Diving physiology and energetics of cetaceans (in collaboration with Drs. Peter Madsen, Mark Johnson, and Natacha Aguilar de Soto)
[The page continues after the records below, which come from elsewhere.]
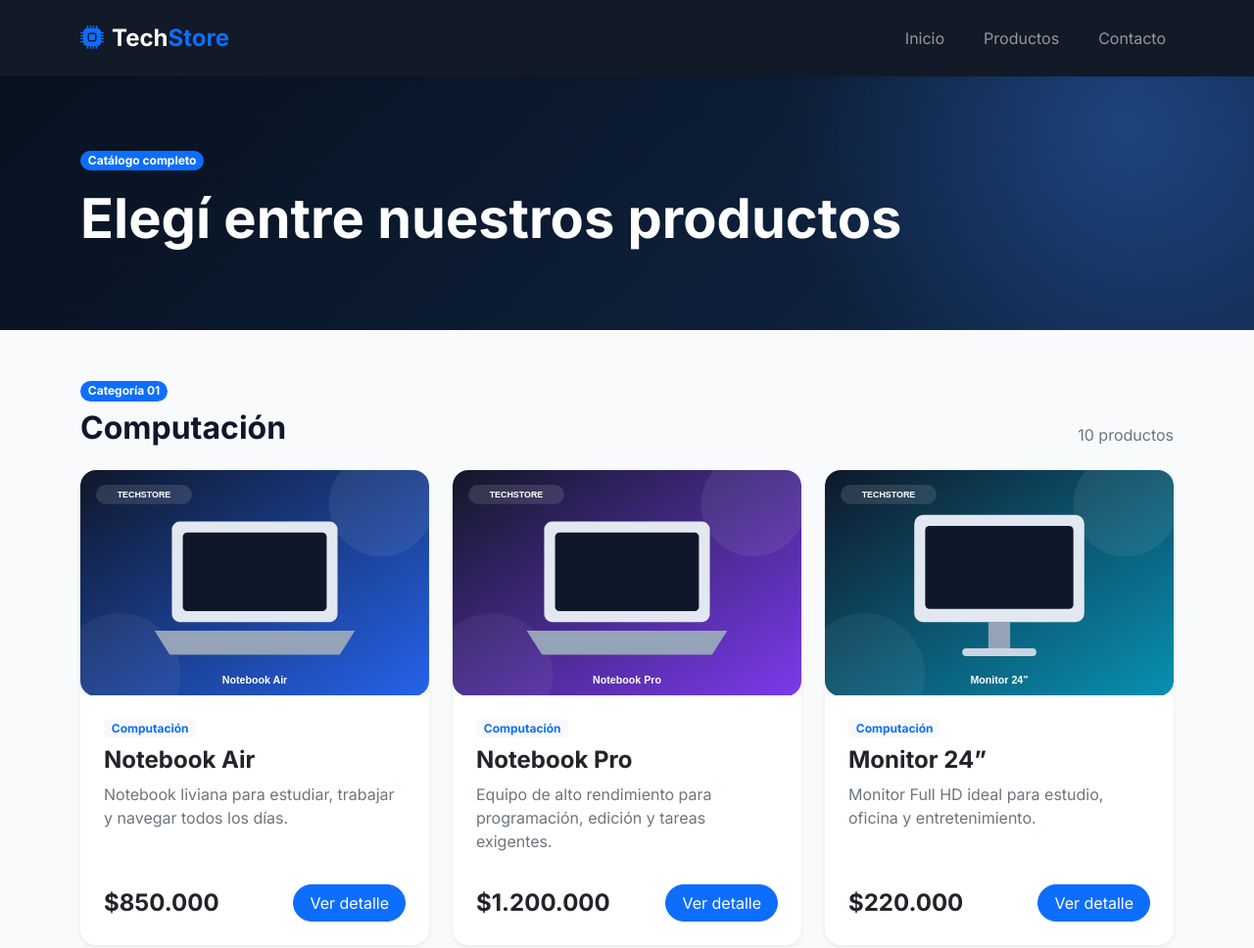
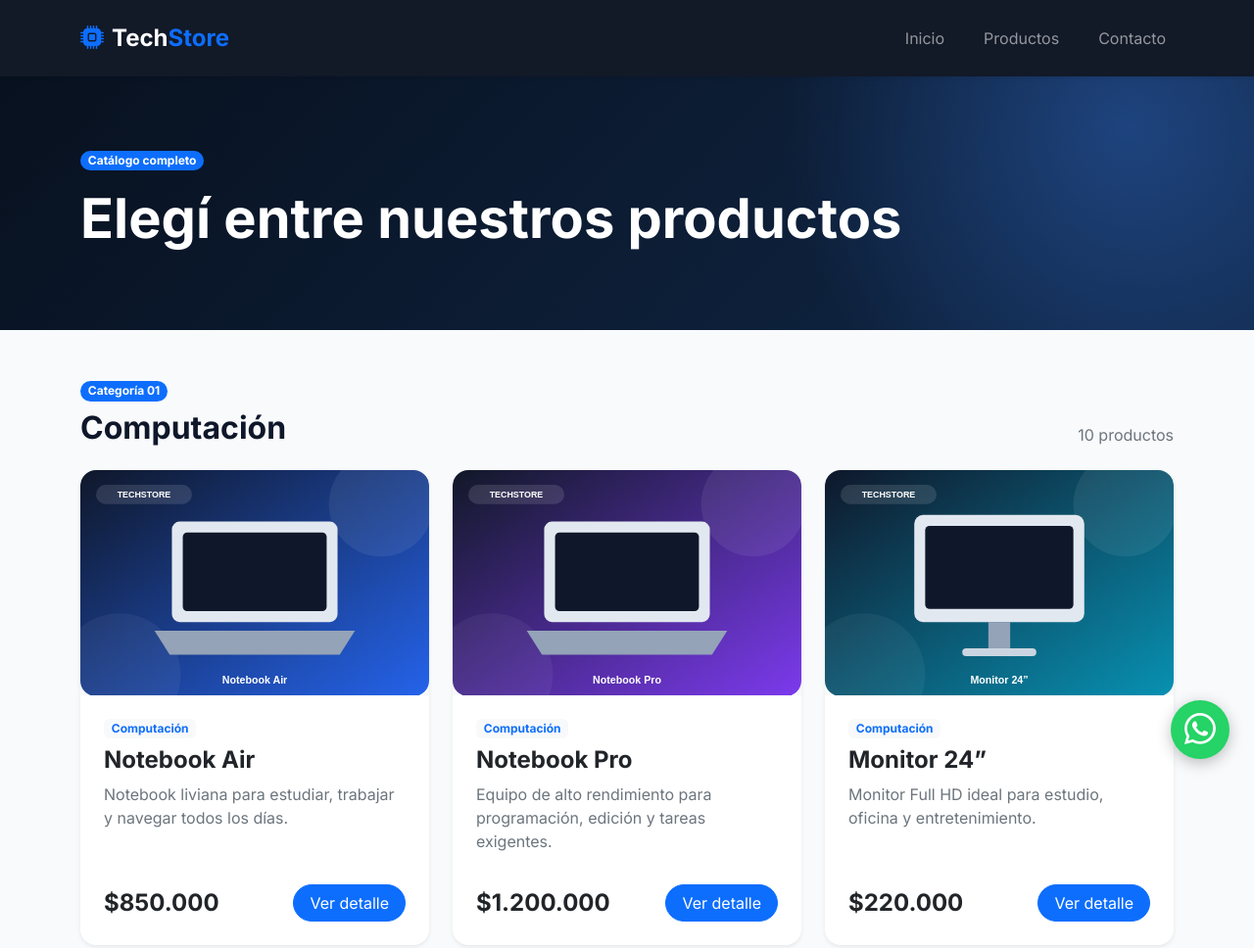
Before and after one commit to LoreDenhoff/cilsa-Boostrap, a plain HTML site: page categorias.html in a window 1280 px wide. Shown: the top 968 px of the page at 98% size. Drawn offline with nearby package versions, Linux system fonts and the light colour scheme.

Commit message:
feat: incono fixerd en productos.html

```diff
--- a/categorias.html
+++ b/categorias.html
@@ -1089,7 +1089,9 @@
     </div>
   </div>
 </footer>
-
+<a href="http://wa.me/5491112345678" class="whatsapp" target="_blank" rel="noopener noreferrer" aria-label="Contactar por Whatsapp">
+  <i class="bi bi-whatsapp"></i>
+</a>
 <script src="https://cdn.jsdelivr.net/npm/bootstrap@5.3.8/dist/js/bootstrap.bundle.min.js"></script>
 </body>
 </html>
```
Cetaceans are among the largest animals ever to evolve, and as apex predators in marine ecosystems, they have a significant top-down effect on prey targeted during long, deep breath-hold dives. It is therefore essential to understand the energetic requirements and oxygen management of cetaceans if we are to interpret and understand their role in the trophic energy cascades, their foraging ecology, limits of dive performance and ability to adapt to environmental change and disturbance. However, very little is known about the field physiology of cetaceans due their size and hostile habitats. At the Fjord and Bælt center (Kerteminde, Denmark) a unique opportunity exists to measure metabolic rate, heart rate, and activity in captive porpoises that live in a large net pen experiencing similar conditions to wild porpoises. By having access to this one of a kind facility, we will be able to compare these data on captive porpoises to heart rate and activity data of wild porpoises in the same Danish waters. This provides a unique opportunity to examine the field energetics and diving physiology of a wild cetacean.
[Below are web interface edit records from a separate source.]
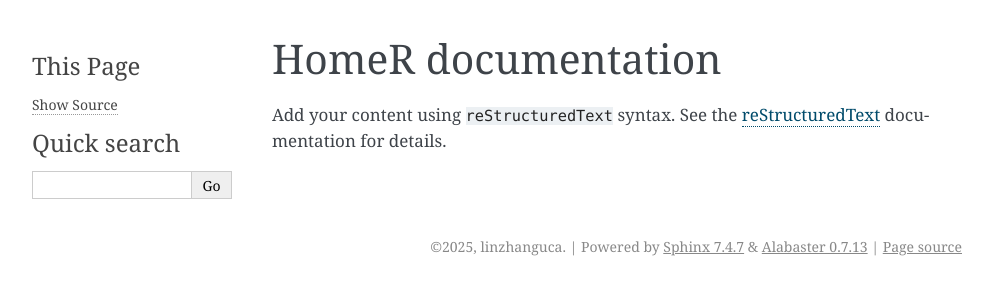
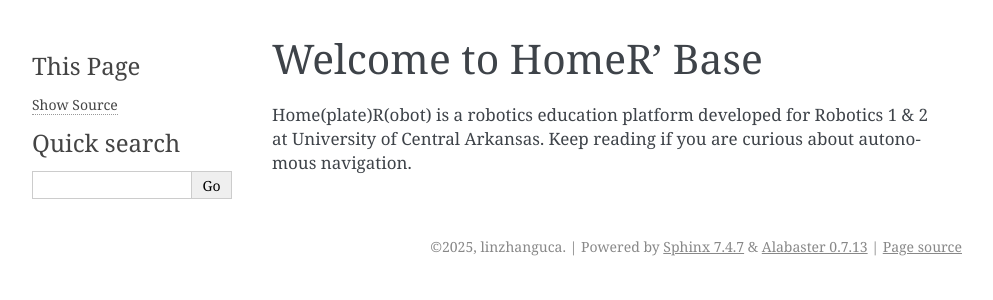
Before and after one commit to linzhangUCA/homer, a Sphinx documentation site: the page built from docs/index.rst, in a window 1280 px wide. Shown: the top 300 px of the page, without its empty margins (148-1141 px from the left). Built offline with Sphinx 7.4.7, drawn with Linux system fonts in a browser that asks for light colours.

Commit message:
update intro texts

```diff
--- a/docs/index.rst
+++ b/docs/index.rst
@@ -3,12 +3,11 @@
    You can adapt this file completely to your liking, but it should at least
    contain the root `toctree` directive.
 
-HomeR documentation
+Welcome to HomeR' Base
 ===================
 
-Add your content using ``reStructuredText`` syntax. See the
-`reStructuredText <https://www.sphinx-doc.org/en/master/usage/restructuredtext/index.html>`_
-documentation for details.
+Home(plate)R(obot) is a robotics education platform developed for Robotics 1 & 2 at University of Central Arkansas.
+Keep reading if you are curious about autonomous navigation.
 
 
 .. toctree::
```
We have recently received funding from the Office of Naval Research (ONR) to continue this line of research. We will continue to develop the data logging technology we used on the porpoises for use on larger cetacean such as pilot whales and beaked whales.